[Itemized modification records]
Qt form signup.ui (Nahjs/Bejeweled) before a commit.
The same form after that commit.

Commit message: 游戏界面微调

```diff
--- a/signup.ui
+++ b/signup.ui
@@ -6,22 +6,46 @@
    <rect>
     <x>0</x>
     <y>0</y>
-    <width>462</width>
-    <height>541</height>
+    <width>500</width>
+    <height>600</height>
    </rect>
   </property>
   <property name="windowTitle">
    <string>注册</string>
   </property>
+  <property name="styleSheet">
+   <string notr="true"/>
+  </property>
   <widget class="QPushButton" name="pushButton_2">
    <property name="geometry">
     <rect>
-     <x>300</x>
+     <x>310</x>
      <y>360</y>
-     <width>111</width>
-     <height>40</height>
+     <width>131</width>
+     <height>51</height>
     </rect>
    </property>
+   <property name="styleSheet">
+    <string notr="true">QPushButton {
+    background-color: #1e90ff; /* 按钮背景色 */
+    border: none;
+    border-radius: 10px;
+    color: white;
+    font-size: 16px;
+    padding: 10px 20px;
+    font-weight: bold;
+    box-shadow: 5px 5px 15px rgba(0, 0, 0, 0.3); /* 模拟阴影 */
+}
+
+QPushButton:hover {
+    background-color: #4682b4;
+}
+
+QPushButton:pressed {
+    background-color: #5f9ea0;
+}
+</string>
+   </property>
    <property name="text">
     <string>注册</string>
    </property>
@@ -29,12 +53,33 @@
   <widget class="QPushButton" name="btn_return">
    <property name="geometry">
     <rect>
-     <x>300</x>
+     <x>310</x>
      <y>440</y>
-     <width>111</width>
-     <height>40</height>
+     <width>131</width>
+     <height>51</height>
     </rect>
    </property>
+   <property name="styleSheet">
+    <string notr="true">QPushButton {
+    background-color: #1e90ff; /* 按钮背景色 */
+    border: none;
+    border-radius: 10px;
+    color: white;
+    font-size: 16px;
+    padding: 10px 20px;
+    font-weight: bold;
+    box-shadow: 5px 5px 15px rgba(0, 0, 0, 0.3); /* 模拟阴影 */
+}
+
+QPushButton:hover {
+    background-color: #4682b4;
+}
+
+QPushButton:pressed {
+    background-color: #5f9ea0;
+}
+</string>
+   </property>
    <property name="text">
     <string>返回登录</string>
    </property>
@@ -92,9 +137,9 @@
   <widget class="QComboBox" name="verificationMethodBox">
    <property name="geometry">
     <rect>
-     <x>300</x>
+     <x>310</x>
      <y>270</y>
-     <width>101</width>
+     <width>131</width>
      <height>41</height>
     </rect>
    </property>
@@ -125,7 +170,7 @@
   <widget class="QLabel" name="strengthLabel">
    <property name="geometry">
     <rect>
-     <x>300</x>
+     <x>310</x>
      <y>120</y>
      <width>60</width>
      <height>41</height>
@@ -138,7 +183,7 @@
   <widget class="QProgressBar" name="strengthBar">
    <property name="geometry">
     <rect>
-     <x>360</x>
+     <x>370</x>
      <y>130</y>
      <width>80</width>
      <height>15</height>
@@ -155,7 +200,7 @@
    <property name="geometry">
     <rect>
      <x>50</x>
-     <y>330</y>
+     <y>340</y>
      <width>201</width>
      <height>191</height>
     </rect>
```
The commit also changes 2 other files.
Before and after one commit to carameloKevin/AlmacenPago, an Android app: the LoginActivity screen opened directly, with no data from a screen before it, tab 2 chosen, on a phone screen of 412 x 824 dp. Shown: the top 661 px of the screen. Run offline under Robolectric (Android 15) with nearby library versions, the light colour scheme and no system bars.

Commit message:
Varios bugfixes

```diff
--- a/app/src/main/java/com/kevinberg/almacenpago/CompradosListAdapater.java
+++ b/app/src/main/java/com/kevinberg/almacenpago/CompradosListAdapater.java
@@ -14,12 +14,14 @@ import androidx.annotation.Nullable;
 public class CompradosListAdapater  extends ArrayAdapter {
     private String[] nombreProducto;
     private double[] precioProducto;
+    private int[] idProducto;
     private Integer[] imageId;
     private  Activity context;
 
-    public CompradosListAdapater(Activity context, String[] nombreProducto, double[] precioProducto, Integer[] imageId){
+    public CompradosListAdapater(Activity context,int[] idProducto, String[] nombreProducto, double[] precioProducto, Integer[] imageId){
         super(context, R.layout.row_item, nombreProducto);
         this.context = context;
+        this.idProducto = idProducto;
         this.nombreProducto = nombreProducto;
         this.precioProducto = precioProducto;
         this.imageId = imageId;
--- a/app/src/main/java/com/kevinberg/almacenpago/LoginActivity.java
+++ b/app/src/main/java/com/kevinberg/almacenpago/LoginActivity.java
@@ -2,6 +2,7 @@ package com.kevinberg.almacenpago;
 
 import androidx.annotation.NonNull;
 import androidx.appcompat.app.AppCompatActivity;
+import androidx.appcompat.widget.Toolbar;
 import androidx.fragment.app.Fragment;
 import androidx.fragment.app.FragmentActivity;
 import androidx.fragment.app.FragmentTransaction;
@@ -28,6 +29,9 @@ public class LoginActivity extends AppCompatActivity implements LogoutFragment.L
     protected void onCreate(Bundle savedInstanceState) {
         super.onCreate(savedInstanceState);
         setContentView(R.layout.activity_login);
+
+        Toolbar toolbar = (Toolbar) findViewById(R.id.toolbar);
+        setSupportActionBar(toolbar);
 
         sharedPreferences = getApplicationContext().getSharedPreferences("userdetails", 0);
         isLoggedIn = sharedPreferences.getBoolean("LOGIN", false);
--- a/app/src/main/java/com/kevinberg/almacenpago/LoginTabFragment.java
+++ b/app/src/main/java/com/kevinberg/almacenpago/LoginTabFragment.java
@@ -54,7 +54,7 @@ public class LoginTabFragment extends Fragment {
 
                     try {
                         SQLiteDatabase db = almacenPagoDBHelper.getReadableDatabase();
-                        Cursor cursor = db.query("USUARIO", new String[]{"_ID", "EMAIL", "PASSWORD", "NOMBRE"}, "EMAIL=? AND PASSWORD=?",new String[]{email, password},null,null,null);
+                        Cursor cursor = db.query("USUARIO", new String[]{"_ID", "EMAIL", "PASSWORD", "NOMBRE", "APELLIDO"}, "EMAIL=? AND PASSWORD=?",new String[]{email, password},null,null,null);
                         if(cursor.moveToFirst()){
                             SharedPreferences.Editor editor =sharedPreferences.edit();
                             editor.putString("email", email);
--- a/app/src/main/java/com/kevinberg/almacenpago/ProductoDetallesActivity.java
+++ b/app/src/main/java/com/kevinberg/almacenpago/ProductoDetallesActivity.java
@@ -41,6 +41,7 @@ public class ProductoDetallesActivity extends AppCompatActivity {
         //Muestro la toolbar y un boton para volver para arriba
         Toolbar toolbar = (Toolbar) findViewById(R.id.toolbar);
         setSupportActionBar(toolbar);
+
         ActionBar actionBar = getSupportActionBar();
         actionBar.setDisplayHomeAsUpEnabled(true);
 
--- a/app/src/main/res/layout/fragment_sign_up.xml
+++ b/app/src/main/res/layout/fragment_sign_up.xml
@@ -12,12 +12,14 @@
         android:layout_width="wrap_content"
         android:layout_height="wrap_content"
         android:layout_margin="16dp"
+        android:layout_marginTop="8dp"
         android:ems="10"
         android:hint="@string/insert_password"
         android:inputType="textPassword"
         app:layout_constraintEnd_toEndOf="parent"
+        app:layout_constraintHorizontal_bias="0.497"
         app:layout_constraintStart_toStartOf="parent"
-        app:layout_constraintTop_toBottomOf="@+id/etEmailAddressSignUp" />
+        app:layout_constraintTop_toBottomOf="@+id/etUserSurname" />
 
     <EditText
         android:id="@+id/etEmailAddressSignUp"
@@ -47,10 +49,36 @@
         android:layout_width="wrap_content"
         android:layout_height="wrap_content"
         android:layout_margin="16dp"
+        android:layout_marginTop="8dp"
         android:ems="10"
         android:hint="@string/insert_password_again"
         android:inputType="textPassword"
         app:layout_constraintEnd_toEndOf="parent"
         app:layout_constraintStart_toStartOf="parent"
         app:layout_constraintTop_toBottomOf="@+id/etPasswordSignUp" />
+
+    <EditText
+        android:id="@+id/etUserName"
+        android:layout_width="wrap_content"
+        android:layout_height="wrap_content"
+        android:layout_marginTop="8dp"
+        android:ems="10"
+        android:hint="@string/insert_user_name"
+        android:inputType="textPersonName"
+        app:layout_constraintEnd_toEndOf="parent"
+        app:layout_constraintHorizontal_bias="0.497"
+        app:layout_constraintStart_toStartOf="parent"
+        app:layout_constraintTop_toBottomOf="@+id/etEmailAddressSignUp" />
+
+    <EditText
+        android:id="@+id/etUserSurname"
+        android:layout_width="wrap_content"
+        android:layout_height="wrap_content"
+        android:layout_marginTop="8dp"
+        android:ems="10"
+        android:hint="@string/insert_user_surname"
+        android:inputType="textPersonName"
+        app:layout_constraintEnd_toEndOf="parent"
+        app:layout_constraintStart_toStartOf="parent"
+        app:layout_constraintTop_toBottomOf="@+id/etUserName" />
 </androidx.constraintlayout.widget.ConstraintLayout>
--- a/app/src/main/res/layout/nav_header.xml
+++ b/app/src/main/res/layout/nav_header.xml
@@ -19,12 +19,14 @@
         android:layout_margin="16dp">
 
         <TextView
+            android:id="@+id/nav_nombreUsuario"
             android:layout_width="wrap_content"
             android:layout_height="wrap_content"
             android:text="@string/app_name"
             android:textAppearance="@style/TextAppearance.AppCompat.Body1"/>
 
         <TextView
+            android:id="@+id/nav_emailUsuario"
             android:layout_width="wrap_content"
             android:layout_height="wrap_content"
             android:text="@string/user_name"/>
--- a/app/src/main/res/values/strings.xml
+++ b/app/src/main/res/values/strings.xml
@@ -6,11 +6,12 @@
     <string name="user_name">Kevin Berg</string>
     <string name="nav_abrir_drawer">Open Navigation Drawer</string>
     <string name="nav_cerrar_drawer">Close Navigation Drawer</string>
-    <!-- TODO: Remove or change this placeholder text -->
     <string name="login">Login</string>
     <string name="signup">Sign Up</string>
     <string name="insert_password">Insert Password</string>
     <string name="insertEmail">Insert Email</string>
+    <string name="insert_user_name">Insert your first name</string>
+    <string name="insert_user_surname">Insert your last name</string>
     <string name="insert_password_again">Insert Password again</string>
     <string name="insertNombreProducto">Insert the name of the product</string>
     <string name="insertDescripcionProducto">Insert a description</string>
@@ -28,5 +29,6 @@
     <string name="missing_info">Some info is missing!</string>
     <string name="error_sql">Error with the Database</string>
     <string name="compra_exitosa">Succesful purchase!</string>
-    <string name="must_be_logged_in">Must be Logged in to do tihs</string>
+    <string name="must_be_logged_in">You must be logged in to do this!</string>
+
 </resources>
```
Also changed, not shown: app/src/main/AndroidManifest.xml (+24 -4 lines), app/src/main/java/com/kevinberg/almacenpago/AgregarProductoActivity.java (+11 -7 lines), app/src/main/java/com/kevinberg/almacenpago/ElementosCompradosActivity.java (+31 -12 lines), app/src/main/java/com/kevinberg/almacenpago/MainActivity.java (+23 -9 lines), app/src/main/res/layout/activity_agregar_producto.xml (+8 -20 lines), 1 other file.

**Task description**
Each line above that has "public" adds one to the count; say the final count with no other text.

**Exercise output**
6